Are you reading this? If you are, first of all, thank you. The existential question of what happens when a blog falls in the forest and no one is there to receive it comes to mind. There are plenty of days that it feels as if I am shouting down a well. It gives me the satisfaction of hearing my own voice reflected back to me, but I often wonder what else is happening down there in the dark. It is always gratifying when I get those snappy comebacks or comments reminding me of the funny bit I overlooked.
A study released Wednesday by the Pew Internet & American Life Project, found that fourteen percent of Internet youths, ages twelve to seventeen, now say they blog, compared with just over a quarter who did so in 2006. Only about half in that age group say they comment on friends' blogs, down from three-quarters who did so four years ago. These are the ones who are busy Twittering and Facebooking or texting, leaving out vowels whenever possible. And that's fine. As long as they don't insist on making me interact as briefly as possible, let those kids have their fn.

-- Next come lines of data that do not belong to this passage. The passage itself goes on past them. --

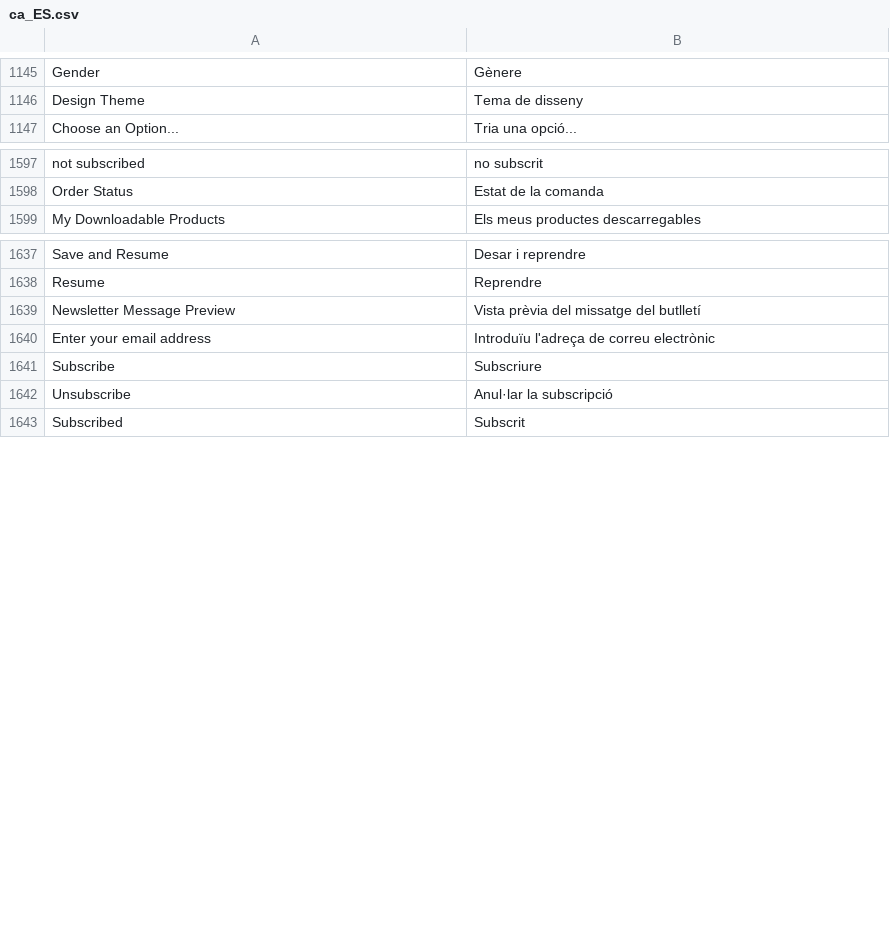
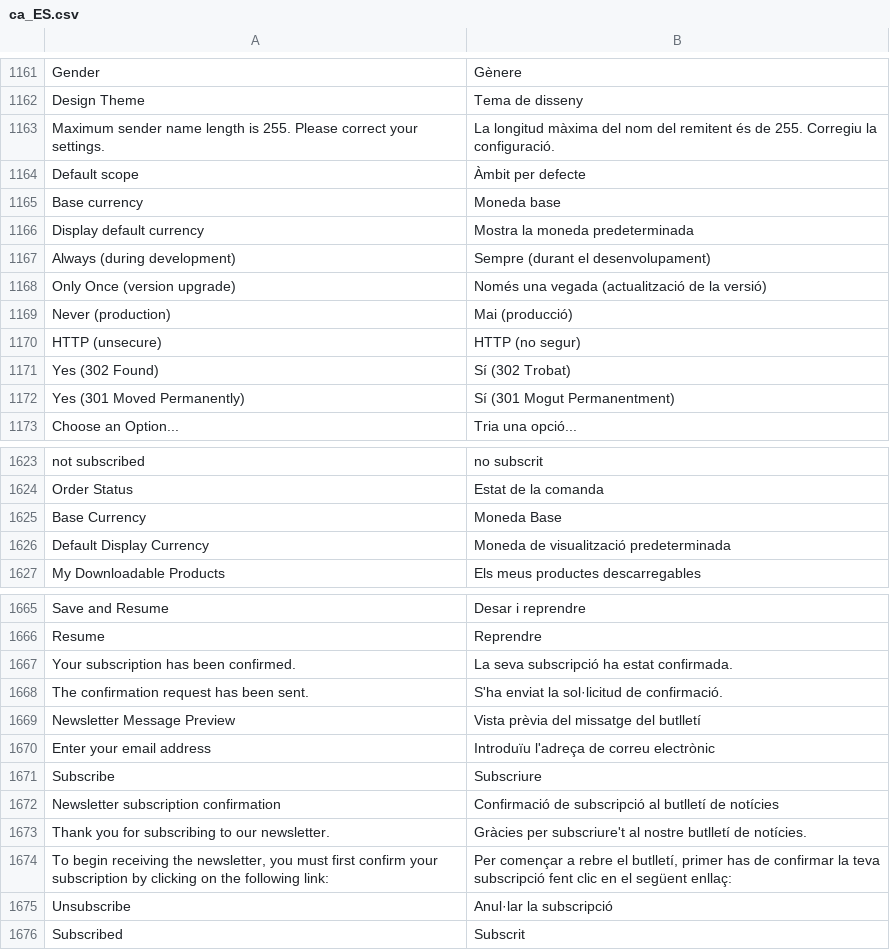
Before and after one commit to magento-l10n/language-ca_ES, a CSV file: ca_ES.csv, drawn as a sheet; only a part is shown, gaps mark what is left out; the diff covers the shown part only; the diff names each change by its address in the sheet, - before the commit and + after, or states it on an @@ line.

Commit message:
Updating translations from Crowdin.

```diff
--- a/ca_ES.csv
+++ b/ca_ES.csv
+row 1163: Maximum sender name length is 255. Please correct your settings. | La longitud màxima del nom del remitent és de 255. Corregiu la configuració.
+row 1164: Default scope | Àmbit per defecte
+row 1165: Base currency | Moneda base
+row 1166: Display default currency | Mostra la moneda predeterminada
+row 1167: Always (during development) | Sempre (durant el desenvolupament)
+row 1168: Only Once (version upgrade) | Només una vegada (actualització de la versió)
+row 1169: Never (production) | Mai (producció)
+row 1170: HTTP (unsecure) | HTTP (no segur)
+row 1171: Yes (302 Found) | Sí (302 Trobat)
+row 1172: Yes (301 Moved Permanently) | Sí (301 Mogut Permanentment)
+row 1625: Base Currency | Moneda Base
+row 1626: Default Display Currency | Moneda de visualització predeterminada
+row 1667: Your subscription has been confirmed. | La seva subscripció ha estat confirmada.
+row 1668: The confirmation request has been sent. | S'ha enviat la sol·licitud de confirmació.
+row 1672: Newsletter subscription confirmation | Confirmació de subscripció al butlletí de notícies
+row 1673: Thank you for subscribing to our newsletter. | Gràcies per subscriure't al nostre butlletí de notícies.
+row 1674: To begin receiving the newsletter, you must first confirm your subscription by clicking on the following link: | Per començar a rebre el butlletí, primer has de confirmar la teva subscripció fent clic en el següent enllaç:
```
Also changed, not shown: 16 added rows and 1 moved row elsewhere in this file, 1 other file.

But this same study had another number I was impressed by: one in ten adults blog. Thirty million of them in the United States. We are the ones prattling on and on about the elections in Iran and the births of our children and how Silly Putty doesn't pick up comics like it used to. We are the old coots who have stories to tell and experience to share, even if it ends up in the same bin as that deleted e-mail from Howgul Abul Arhu. It feels good to have it off our collective chest, and we thank you all for taking the time and energy to read about the passing of a childhood pet or our breakthrough at therapy last week. And if you're a civic-minded cyber-head, go ahead and click on that link up there at the top of the screen where it says "next blog." You'll be doing my demographic a great favor.